An error by water bosses which put the brakes on a controversial housing scheme has finally been resolved.
Mistakes on a map of Sunderland’s sewage network had threatened to derail proposals for 60 homes in Seaburn after builders were forced to overhaul their sewer and drainage plans for the site.
Attempts to formally correct the ‘simple error’ by Northumbrian Water, which development chiefs insisted was not enough to stop work going ahead, saw 81 letters of objection sent to Sunderland City Council.
But despite opposition, the council’s Planning and Highways Committee gave the amended application the green light at the second time of asking.
Coun Paul Stewart said: “My understanding is Miller Homes can go ahead regardless of what we decide.
“The mistake that there was a condition in the original application which shouldn’t have been there and all we’re being asked to do is remove a condition which is not enforceable.”
The updated proposals for the site, north of Seaburn Camp, also went before the panel in January where councillors agreed to delay a decision and instead ask for a survey of sewage capacity in the area.
This request was later rejected by council bosses, who said they were ‘satisfied’ with evidence from Northumbrian Water asserting sewage capacity is ‘sufficient’.
This was dismissed by Conservative opposition councillor James Doyle, who spoke on behalf of opponents but is not a member of the Planning and Highways Committee.

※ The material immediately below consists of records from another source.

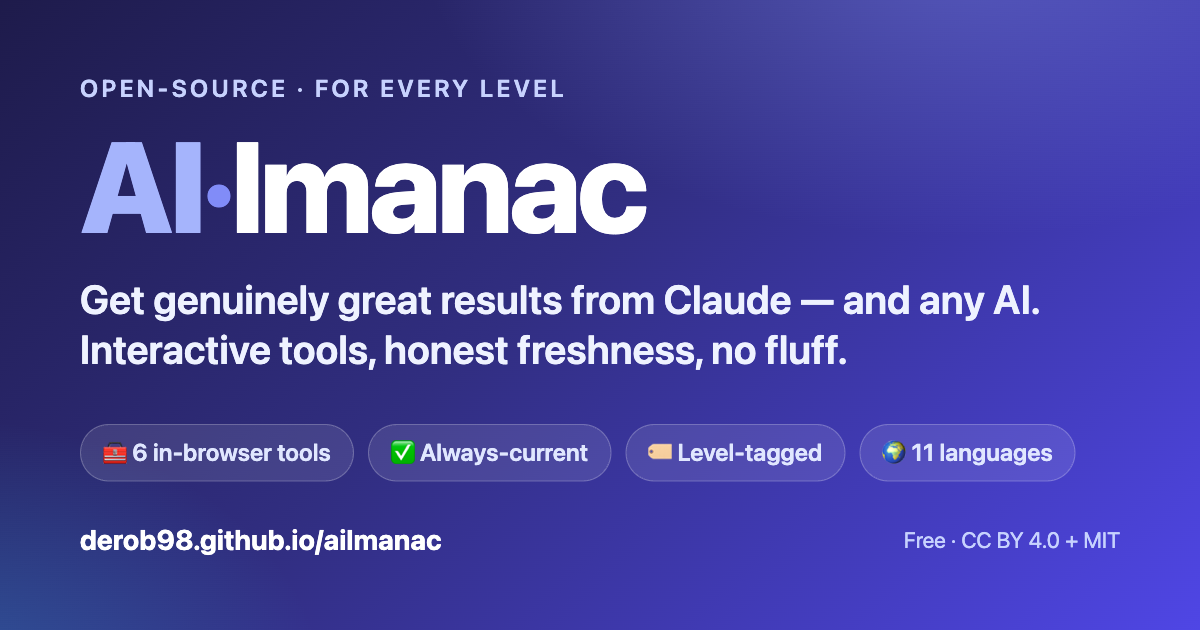
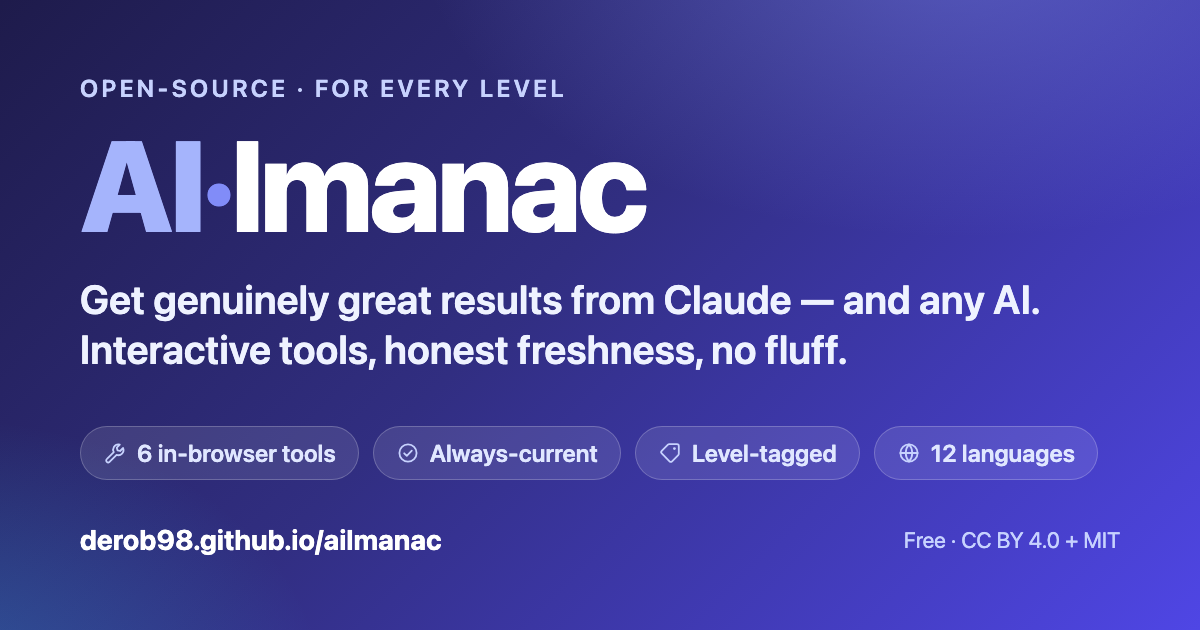
docs: refresh screenshots and social card for the new design
- README screenshots re-shot from the current build in dark mode (the site's
  default), captured through Playwright with a software GL backend so the
  hero renders as visitors see it. Chrome's plain --screenshot flag gives a
  light-mode page with a blank canvas.
- Social card: the four chips carried colour emoji, which clash with the
  site's drawn icon set and render differently on every platform that unfurls
  the card. Replaced with inline SVG in the same house style.
- Social card said '11 languages'; the config ships 12 locales and the README
  badge already said 12.

diff --git a/static/og-card.html b/static/og-card.html
@@ -22,7 +22,12 @@
   .tag{ font-size:40px; font-weight:600; line-height:1.25; margin-top:26px; max-width:980px; color:#eef2ff; }
   .chips{ display:flex; gap:14px; flex-wrap:wrap; margin-top:8px; }
   .chip{ font-size:24px; font-weight:600; padding:12px 22px; border-radius:999px;
-         background:rgba(255,255,255,.10); border:1px solid rgba(255,255,255,.22); color:#e0e7ff; }
+         background:rgba(255,255,255,.10); border:1px solid rgba(255,255,255,.22); color:#e0e7ff;
+         display:inline-flex; align-items:center; gap:10px; }
+  /* Marks are drawn, not typed: colour emoji would clash with the site's
+     monochrome icon set and render differently on every platform that
+     unfurls this card. */
+  .chip svg{ width:24px; height:24px; flex:0 0 auto; }
   .foot{ display:flex; align-items:center; justify-content:space-between; }
   .url{ font-size:28px; font-weight:700; color:#fff; }
   .meta{ font-size:22px; color:#c7d2fe; }
@@ -36,10 +41,10 @@
       <div class="tag">Get genuinely great results from Claude — and any AI. Interactive tools, honest freshness, no fluff.</div>
     </div>
     <div class="chips">
-      <span class="chip">🧰 6 in-browser tools</span>
-      <span class="chip">✅ Always-current</span>
-      <span class="chip">🏷 Level-tagged</span>
-      <span class="chip">🌍 11 languages</span>
+      <span class="chip"><svg viewBox="0 0 24 24" fill="none" stroke="#c7d2fe" stroke-width="1.8" stroke-linecap="round" stroke-linejoin="round" aria-hidden="true"><path d="M15.4 3.4a5.2 5.2 0 0 0-4.6 7.7L4 17.9a2 2 0 1 0 2.8 2.8l6.8-6.8a5.2 5.2 0 0 0 6.5-6.9l-3 3-2.6-.7-.7-2.6 3-3a5.2 5.2 0 0 0-1.4-.3z"/></svg>6 in-browser tools</span>
+      <span class="chip"><svg viewBox="0 0 24 24" fill="none" stroke="#c7d2fe" stroke-width="1.8" stroke-linecap="round" stroke-linejoin="round" aria-hidden="true"><circle cx="12" cy="12" r="8.6"/><path d="M8.2 12.3l2.6 2.6 5-5.2"/></svg>Always-current</span>
+      <span class="chip"><svg viewBox="0 0 24 24" fill="none" stroke="#c7d2fe" stroke-width="1.8" stroke-linecap="round" stroke-linejoin="round" aria-hidden="true"><path d="M11.2 3.2H19a1.8 1.8 0 0 1 1.8 1.8v7.8a1.8 1.8 0 0 1-.53 1.27l-6.2 6.2a1.8 1.8 0 0 1-2.54 0l-7.8-7.8a1.8 1.8 0 0 1 0-2.54l6.2-6.2A1.8 1.8 0 0 1 11.2 3.2z"/><circle cx="16.4" cy="7.6" r="1.4" fill="#c7d2fe" stroke="none"/></svg>Level-tagged</span>
+      <span class="chip"><svg viewBox="0 0 24 24" fill="none" stroke="#c7d2fe" stroke-width="1.8" stroke-linecap="round" stroke-linejoin="round" aria-hidden="true"><circle cx="12" cy="12" r="8.6"/><path d="M3.4 12h17.2"/><path d="M12 3.4a13 13 0 0 1 0 17.2 13 13 0 0 1 0-17.2z"/></svg>12 languages</span>
     </div>
     <div class="foot">
       <div class="url">derob98.github.io/ailmanac</div>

He said: “Perhaps, through arrogance or ignorance or a combination of the two, Miller Homes and Northumbrian Water believe they can pull the wool over our eyes.
“I believe this is an exercise in premeditation, that Miller Homes and Northumbrian Water know an investigation would reveal the inadequacy of the existing network.”
Liberal Democrat Martin Haswell proposed a new amendment approving the plans but requiring Miller Homes to carry out a survey before connecting to the sewage network.
The panel was advised this would not be legally enforceable and that developers already have an ‘absolute right’ to connect due to the original application’s approval in 2019.
Councillors voted by a 7 – 5 margin in favour of the latest proposal.